▶ [TASK TO COMPLETE] Copy the records that follow exactly as written, but not their pictures.

***

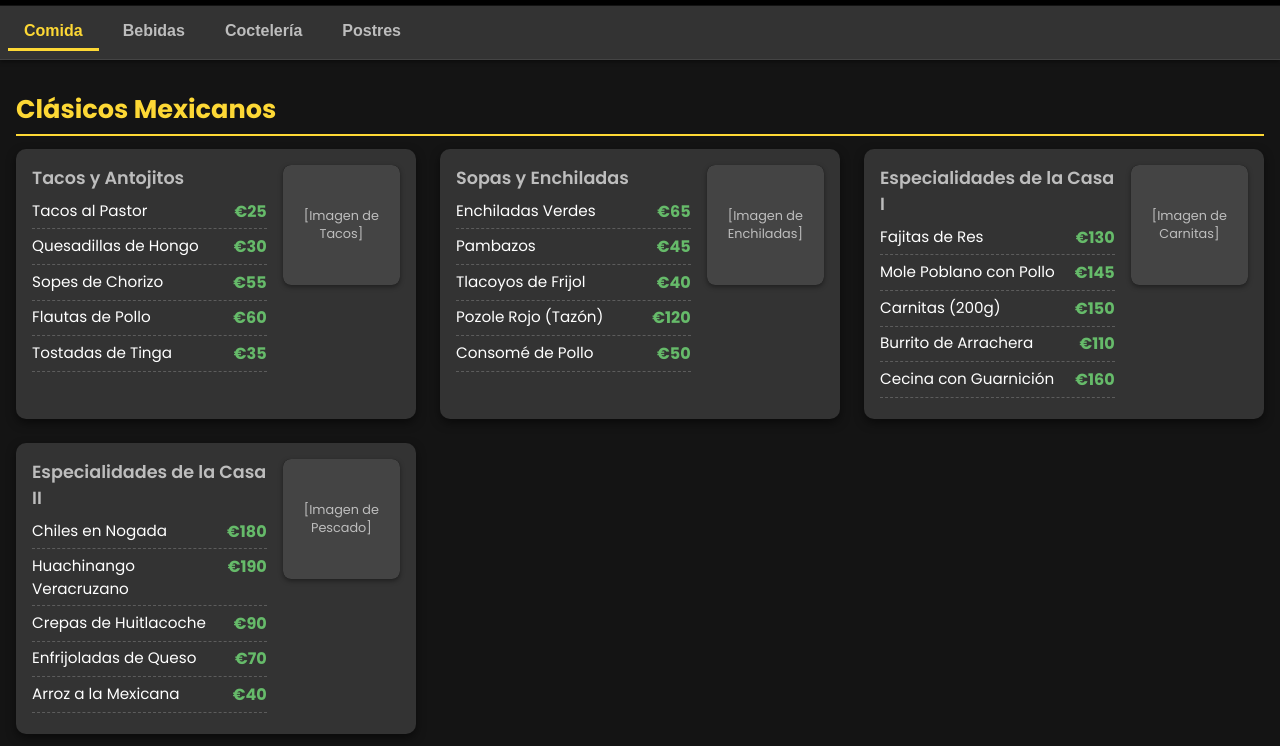
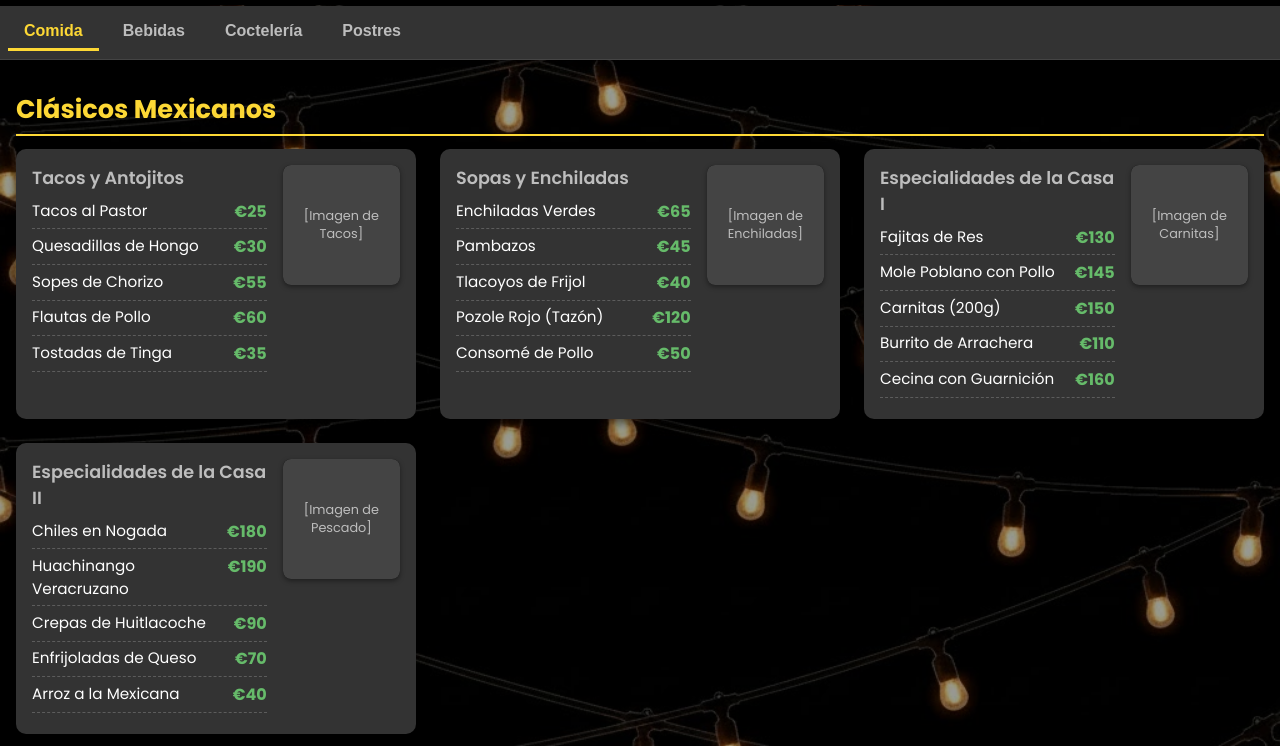
Before and after one commit to RestauranteMichessanfa/Menu_Michessanfa, a website: page index.html in a window 1280 px wide. Shown: the part 54-800 px from the top of the page. Drawn offline with Linux system fonts and the light colour scheme.

Commit message:
Actualizacion 2.2

```diff
--- a/styles.css
+++ b/styles.css
@@ -18,11 +18,11 @@ body {
     padding-top: 50px;
 
     /* Fondo con la imagen de focos */
-    background-image: url('img/image_5804c0.png'); /* RUTA DE TU IMAGEN */
+    background-image: url('Images/ImagenFondo.jpg'); /* RUTA DE TU IMAGEN */
     background-position: center top;
-    background-size: 150%;
-    background-repeat: no-repeat;
+    background-size: 100% auto;
     background-attachment: scroll;
+    background-repeat: repeat-y;
 
     position: relative;
     z-index: 1;
```
Also changed, not shown: Images/ImagenFondo.jpg (added).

***

▶ [ANSWER FOR THIS EXERCISE]
Before and after one commit to RestauranteMichessanfa/Menu_Michessanfa, a website: page index.html in a window 1280 px wide. Shown: the part 54-800 px from the top of the page. Drawn offline with Linux system fonts and the light colour scheme.

Commit message:
Actualizacion 2.2

```diff
--- a/styles.css
+++ b/styles.css
@@ -18,11 +18,11 @@ body {
     padding-top: 50px;
 
     /* Fondo con la imagen de focos */
-    background-image: url('img/image_5804c0.png'); /* RUTA DE TU IMAGEN */
+    background-image: url('Images/ImagenFondo.jpg'); /* RUTA DE TU IMAGEN */
     background-position: center top;
-    background-size: 150%;
-    background-repeat: no-repeat;
+    background-size: 100% auto;
     background-attachment: scroll;
+    background-repeat: repeat-y;
 
     position: relative;
     z-index: 1;
```
Also changed, not shown: Images/ImagenFondo.jpg (added).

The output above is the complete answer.